What you need to do ::
Extract all lines in the data that contain the word "return".

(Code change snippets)
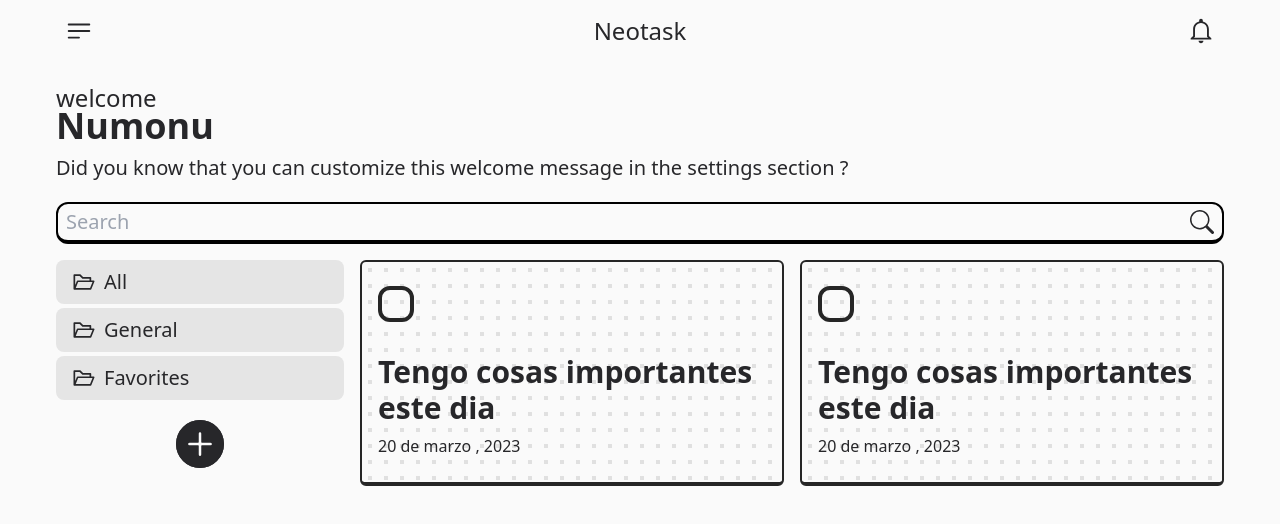
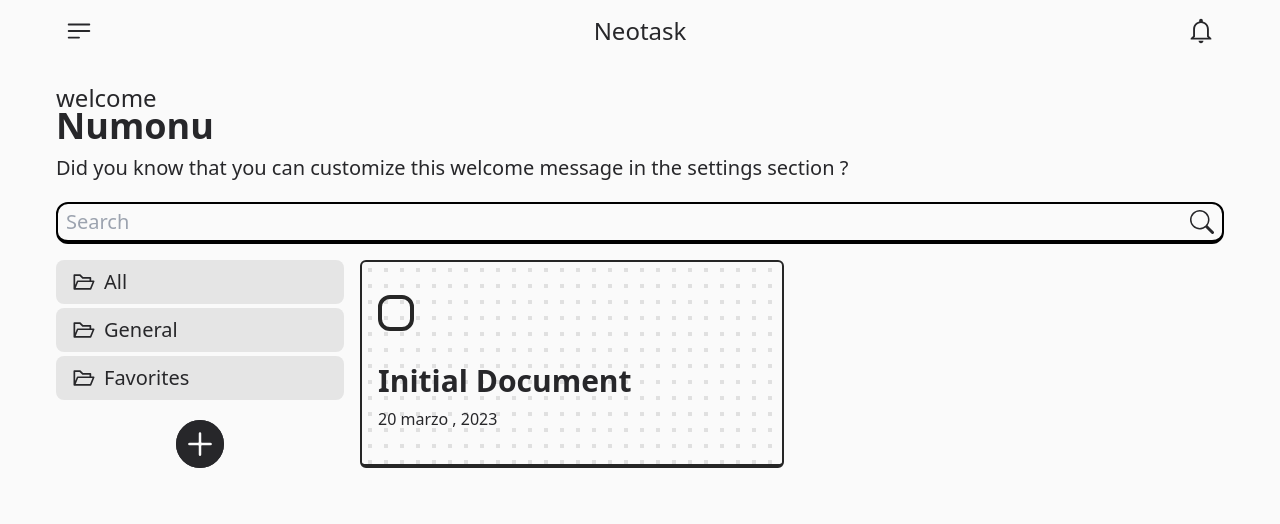
Before and after one commit to Numonu/neotask, a Next.js app: page /dashboard in a window 1280 px wide. Shown: the top 524 px of the page. Built offline with nearby package versions, Linux system fonts and the light colour scheme.

Commit message:
he importado el contexto para rendizar las tareas de un folder especifico en el componente dashboardTasks

```diff
--- a/src/components/molecules/DashboardTasks.jsx
+++ b/src/components/molecules/DashboardTasks.jsx
@@ -1,17 +1,17 @@
+import { useContext } from "react";
 import Task from "../atoms/Task";
+import { dataContext } from "../organisms/DashboardWorkspace";
 
 export default function DashboardTasks() {
+	const {data , folderFocus} = useContext(dataContext);
 	return (
 		<>
 			<div className="grid grid-cols-1 gap-4 lg:grid-cols-2">
-				<Task
-					title={"Tengo cosas importantes este dia"}
-					date={"20 de marzo , 2023"}
-				/>
-                <Task
-					title={"Tengo cosas importantes este dia"}
-					date={"20 de marzo , 2023"}
-				/>
+				{
+					data[folderFocus].documents.map(e => {
+						return <Task key={e.title} title={e.title} date={"20 marzo , 2023"}/>
+					})
+				}
 			</div>
 		</>
 	);
```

Task solution ::
 	return (
+						return <Task key={e.title} title={e.title} date={"20 marzo , 2023"}/>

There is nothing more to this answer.